  • 11. Before the SOS Geoservices REST API is presented, here a short review ofthe general Geoservices REST API which is currently in the OGCstandardization process within the Geoservices REST SWG.This screenshot shows an excerpt of that Geoservices REST API, thedefinition of the Layer / Table resource. As you can see at the bottom, eachresource description contains the resource hierarchy figure. 11
  • 12. The SOS Geoservices REST API is aligned with the general GeoservicesREST API.We defined three types of resources offered by an SOS server:Observations, Procedures (=sensors) and Features (or features of interest).From this selection of resources, you can already see that the underlyingmodel of the SOS REST API resembles the O&M 2.0 model.In fact, you can say, that this SOS REST API implements the conceptualmodel of the SOS 2.0. 12
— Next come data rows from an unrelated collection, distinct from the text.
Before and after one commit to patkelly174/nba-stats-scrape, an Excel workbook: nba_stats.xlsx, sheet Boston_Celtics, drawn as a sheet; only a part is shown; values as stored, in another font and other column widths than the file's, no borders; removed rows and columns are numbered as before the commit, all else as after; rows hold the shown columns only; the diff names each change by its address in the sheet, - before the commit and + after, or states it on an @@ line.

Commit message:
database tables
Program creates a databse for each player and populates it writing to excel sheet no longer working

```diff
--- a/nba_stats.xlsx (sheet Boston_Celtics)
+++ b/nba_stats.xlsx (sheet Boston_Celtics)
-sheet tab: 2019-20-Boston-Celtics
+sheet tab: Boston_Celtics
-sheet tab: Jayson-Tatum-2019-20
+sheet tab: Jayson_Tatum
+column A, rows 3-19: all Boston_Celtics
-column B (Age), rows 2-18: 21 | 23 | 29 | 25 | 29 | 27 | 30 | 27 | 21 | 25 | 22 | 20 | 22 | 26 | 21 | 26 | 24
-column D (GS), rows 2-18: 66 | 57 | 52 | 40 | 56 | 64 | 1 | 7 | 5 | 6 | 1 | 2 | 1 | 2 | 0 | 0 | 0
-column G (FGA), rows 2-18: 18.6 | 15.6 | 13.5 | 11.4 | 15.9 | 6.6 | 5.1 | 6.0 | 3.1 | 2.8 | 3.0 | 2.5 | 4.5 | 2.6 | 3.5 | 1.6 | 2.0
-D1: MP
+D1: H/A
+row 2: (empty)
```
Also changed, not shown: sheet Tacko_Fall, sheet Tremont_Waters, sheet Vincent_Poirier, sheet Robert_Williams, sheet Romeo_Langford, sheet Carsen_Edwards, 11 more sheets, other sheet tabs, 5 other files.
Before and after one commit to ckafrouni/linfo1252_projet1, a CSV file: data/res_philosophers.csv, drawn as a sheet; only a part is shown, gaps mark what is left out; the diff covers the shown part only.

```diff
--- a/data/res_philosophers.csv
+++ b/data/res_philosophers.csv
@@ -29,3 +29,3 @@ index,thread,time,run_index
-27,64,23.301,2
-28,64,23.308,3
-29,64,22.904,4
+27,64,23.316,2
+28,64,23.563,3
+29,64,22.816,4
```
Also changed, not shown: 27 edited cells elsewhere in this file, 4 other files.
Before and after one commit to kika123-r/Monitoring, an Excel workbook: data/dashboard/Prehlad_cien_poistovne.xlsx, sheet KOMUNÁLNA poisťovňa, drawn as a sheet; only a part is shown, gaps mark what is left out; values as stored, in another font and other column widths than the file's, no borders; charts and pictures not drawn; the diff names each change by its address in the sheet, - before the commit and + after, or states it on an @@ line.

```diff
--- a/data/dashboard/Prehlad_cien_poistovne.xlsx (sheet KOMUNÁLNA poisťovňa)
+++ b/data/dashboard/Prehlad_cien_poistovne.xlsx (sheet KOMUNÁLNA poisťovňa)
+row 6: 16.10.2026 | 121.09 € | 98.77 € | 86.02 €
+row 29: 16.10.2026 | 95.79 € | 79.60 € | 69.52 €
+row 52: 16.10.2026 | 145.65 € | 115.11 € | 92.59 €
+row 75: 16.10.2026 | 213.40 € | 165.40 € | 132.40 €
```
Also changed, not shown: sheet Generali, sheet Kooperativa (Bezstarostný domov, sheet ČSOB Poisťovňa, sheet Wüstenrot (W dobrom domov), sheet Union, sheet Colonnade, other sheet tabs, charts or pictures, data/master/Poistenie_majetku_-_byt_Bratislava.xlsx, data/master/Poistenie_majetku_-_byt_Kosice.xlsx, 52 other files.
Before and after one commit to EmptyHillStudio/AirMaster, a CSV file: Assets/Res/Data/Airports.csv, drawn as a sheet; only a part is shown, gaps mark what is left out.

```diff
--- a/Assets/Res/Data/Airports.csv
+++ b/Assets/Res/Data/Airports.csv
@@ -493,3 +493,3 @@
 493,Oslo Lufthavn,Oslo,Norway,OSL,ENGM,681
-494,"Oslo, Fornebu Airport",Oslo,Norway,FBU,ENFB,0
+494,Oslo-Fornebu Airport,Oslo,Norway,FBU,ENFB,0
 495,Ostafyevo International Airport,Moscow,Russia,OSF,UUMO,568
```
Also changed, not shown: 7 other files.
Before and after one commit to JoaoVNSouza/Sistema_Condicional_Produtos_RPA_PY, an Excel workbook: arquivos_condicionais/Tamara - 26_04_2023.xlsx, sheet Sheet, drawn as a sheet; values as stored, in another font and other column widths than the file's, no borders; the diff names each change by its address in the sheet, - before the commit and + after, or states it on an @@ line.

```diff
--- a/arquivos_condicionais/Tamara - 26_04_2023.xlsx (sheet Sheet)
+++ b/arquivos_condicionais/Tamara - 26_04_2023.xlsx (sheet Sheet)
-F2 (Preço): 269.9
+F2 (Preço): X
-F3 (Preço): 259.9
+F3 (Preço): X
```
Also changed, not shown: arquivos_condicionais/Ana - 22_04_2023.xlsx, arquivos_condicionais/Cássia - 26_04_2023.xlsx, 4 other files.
  • 13. The ArcGIS Server SOS Extension has been tested for a data set from theEEA which has been generated by a network of around 1500 air qualitystations all across Europe, as shown in the figure.In an example setup, 30 days of data were loaded into the database whichmeans over 1 million observations. 13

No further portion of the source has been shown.